> **GOAL OF THE EXERCISE**
The word "checks" marks the lines to find; copy every such line from the data below.
─── STORED DATA
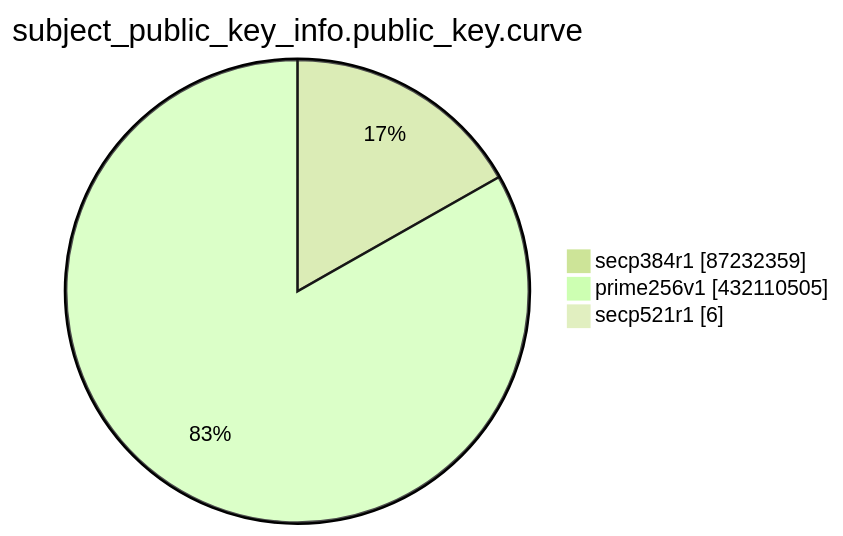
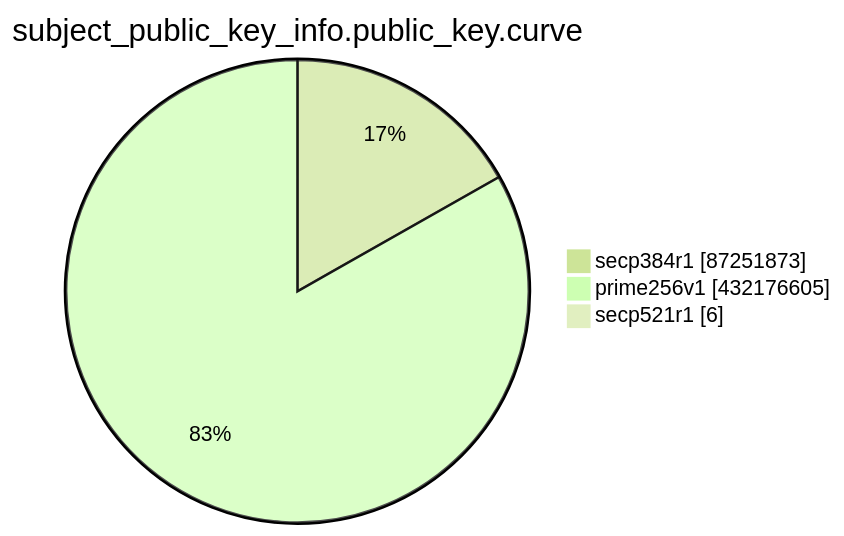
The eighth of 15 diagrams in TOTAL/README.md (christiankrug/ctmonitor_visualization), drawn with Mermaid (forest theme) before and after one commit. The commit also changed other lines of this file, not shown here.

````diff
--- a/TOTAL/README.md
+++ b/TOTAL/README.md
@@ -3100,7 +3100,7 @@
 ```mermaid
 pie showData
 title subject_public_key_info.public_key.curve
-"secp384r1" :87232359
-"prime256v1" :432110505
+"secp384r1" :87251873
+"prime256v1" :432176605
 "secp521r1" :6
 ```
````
──────
─── STORED DATA
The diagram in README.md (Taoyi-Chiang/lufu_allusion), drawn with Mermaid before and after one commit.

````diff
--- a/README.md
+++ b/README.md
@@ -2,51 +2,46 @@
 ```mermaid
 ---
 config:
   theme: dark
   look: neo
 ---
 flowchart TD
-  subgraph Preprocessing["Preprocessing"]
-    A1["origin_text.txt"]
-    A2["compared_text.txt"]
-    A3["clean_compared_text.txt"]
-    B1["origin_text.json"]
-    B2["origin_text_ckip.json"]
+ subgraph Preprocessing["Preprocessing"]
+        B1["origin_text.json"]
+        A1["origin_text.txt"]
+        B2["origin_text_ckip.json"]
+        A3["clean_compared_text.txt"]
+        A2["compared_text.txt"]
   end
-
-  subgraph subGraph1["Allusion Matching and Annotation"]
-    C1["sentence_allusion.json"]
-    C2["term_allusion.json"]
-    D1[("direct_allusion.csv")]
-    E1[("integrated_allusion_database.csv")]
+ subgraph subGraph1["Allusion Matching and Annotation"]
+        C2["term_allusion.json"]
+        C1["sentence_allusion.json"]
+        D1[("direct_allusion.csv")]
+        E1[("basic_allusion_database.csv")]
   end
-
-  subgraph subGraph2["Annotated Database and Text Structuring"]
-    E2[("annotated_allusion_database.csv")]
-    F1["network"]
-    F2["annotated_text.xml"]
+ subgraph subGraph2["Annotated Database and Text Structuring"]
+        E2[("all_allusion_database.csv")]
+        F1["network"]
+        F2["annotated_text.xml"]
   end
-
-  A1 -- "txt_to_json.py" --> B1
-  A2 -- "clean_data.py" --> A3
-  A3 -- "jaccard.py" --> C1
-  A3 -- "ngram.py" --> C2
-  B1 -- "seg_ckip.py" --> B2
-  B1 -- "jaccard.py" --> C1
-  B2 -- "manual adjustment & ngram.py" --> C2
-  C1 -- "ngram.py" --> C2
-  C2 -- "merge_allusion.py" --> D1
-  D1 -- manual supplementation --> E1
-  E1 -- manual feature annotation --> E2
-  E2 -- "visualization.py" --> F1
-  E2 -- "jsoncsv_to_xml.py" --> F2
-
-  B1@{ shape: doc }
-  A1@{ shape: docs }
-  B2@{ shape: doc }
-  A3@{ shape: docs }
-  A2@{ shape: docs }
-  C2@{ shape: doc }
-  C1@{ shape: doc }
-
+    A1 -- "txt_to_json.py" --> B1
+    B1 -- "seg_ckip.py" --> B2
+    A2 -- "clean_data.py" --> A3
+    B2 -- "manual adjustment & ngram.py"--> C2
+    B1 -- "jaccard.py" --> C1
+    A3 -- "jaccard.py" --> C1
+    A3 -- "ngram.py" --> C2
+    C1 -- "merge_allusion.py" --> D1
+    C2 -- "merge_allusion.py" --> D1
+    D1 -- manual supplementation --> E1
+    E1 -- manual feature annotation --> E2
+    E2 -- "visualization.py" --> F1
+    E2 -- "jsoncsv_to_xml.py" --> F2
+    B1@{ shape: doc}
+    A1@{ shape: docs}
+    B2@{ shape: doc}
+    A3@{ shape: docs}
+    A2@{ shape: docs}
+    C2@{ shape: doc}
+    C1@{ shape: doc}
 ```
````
──────
─── STORED DATA
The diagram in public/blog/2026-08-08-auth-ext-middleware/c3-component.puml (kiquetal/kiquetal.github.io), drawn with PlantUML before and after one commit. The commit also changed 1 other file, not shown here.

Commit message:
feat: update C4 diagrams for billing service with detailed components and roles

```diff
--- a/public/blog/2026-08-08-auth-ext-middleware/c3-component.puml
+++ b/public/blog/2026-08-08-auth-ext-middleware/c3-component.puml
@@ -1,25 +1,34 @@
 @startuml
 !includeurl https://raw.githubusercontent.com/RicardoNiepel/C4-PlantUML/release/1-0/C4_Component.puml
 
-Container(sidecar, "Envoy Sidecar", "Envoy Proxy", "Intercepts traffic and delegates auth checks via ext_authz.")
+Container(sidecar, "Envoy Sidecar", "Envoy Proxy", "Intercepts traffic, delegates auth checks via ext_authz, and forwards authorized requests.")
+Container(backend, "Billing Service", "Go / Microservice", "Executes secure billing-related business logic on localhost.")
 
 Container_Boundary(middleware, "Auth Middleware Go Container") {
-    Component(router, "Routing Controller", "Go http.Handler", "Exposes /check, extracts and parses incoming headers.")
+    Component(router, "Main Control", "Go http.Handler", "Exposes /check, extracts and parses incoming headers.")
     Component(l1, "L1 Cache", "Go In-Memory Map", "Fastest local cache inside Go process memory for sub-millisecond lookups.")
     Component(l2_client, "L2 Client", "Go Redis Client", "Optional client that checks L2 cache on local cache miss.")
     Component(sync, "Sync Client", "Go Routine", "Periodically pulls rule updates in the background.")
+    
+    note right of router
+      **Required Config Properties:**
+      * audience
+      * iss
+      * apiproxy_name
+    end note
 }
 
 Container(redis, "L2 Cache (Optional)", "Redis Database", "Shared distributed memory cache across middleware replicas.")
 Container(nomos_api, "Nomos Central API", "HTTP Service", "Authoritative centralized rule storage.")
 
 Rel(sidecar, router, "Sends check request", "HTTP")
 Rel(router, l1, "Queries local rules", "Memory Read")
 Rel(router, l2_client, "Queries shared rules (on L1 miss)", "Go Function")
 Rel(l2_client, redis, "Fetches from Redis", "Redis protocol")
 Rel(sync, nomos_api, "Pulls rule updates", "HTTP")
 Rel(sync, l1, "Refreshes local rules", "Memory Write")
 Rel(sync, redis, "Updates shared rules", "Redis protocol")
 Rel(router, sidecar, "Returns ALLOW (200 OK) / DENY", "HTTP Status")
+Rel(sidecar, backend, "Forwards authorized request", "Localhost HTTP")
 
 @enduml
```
──────
> **REPLY TO THE EXERCISE**
-Container(sidecar, "Envoy Sidecar", "Envoy Proxy", "Intercepts traffic and delegates auth checks via ext_authz.")
+Container(sidecar, "Envoy Sidecar", "Envoy Proxy", "Intercepts traffic, delegates auth checks via ext_authz, and forwards authorized requests.")
     Component(l2_client, "L2 Client", "Go Redis Client", "Optional client that checks L2 cache on local cache miss.")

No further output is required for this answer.